CLEVELAND (Reuters) - A 17-year-old student has been indicted by an Ohio grand jury on charges that he killed three students and wounded three others in a high school cafeteria rampage last February in a small city east of Cleveland.
The indictment of T.J. Lane was date stamped Monday by the Geauga County court clerk’s office. Geauga County Prosecuting Attorney David Joyce and defense attorneys Ian Friedman and Mark DeVan could not be reached for comment.
In May, an Ohio juvenile court judge ruled that Lane would be charged as an adult in the attack a Chardon High School. As a minor, Lane could face up to life in prison if convicted, but not the death penalty.

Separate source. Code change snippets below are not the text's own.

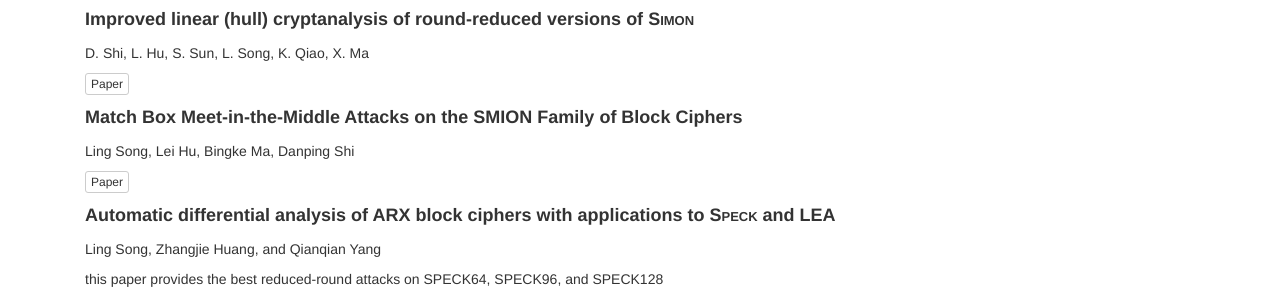
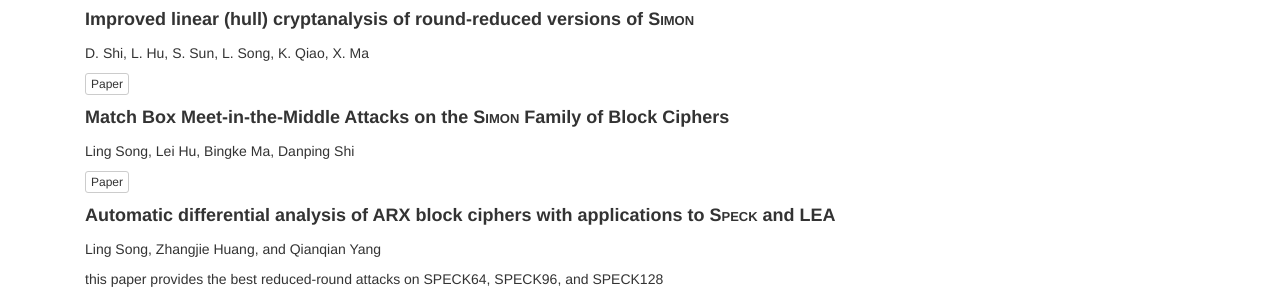
Before and after one commit to nsacyber/simon-speck, a Jekyll site: the page built from bibliography/index.html, in a window 1280 px wide and 900 px high, scrolled down 6379 px. Shown: the part 153-450 px from the top of the window. Built offline with Jekyll 4.4.1, drawn with Linux system fonts in a browser that asks for light colours; nearby versions of some CDN libraries.

Commit message:
corrected a typo

```diff
--- a/_data/bibs.yml
+++ b/_data/bibs.yml
@@ -286,7 +286,7 @@
   authors: D. Shi, L. Hu, S. Sun, L. Song, K. Qiao, X. Ma
   url: https://link.springer.com/article/10.1007/s11432-015-0007-1
 
-- title: "Match Box Meet-in-the-Middle Attacks on the SMION Family of Block Ciphers"
+- title: "Match Box Meet-in-the-Middle Attacks on the SIMON Family of Block Ciphers"
   authors: Ling Song, Lei Hu, Bingke Ma, Danping Shi
   url: https://link.springer.com/chapter/10.1007/978-3-319-16363-5_9
 
```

At the May hearing, a Geauga County sheriff’s deputy testified that he saw Lane sitting by the side of the road soon after the shooting and that Lane had told him he had aimed for the victims’ heads because he did not want them to suffer.
The deputy testified that Lane had a handgun and a knife when he saw him and that after reading his rights Lane admitted to the shootings.

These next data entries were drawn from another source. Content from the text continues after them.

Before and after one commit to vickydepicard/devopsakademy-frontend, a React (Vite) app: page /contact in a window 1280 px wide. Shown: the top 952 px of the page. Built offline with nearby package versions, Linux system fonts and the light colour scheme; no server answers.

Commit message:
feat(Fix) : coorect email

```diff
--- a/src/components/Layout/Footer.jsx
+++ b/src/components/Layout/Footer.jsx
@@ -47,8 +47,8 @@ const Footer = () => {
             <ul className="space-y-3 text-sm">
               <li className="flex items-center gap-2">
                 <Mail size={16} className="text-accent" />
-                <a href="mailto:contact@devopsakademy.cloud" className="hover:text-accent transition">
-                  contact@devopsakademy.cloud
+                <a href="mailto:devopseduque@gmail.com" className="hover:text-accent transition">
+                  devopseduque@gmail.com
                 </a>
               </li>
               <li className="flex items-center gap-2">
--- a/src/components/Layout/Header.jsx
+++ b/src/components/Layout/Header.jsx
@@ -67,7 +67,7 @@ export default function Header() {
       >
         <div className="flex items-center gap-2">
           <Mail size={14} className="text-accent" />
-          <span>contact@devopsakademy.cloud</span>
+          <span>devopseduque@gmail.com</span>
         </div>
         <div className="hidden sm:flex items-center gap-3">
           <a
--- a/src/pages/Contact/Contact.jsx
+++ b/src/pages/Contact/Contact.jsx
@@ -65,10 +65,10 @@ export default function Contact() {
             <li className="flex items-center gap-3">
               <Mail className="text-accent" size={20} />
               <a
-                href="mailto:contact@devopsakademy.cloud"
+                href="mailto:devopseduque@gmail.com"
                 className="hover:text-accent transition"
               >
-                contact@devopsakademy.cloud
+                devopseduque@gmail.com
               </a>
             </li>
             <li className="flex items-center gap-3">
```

The indictment charges Lane with aggravated murder in the killings of Demetrius Hewlin, 16; Russell King, 17; and Daniel Parmertor, 16. He also was charged with two counts of attempted aggravated murder and one of felonious assault. These are the same charges Lane faced in juvenile court.
Lane’s arraignment has been scheduled for 1:30 p.m. on Friday before Judge Forrest Burt in Geauga County Court.
Prosecutors have said that Lane randomly fired 10 shots from a .22-caliber pistol at students sitting at a table in the cafeteria. His motive is unclear.
Defense attorneys argued in May that Lane suffered from a mental problem, and that he had not knowingly or purposefully committed the shootings and would be better served by being tried in juvenile court.
Reporting by Kim Palmer; Writing by David Bailey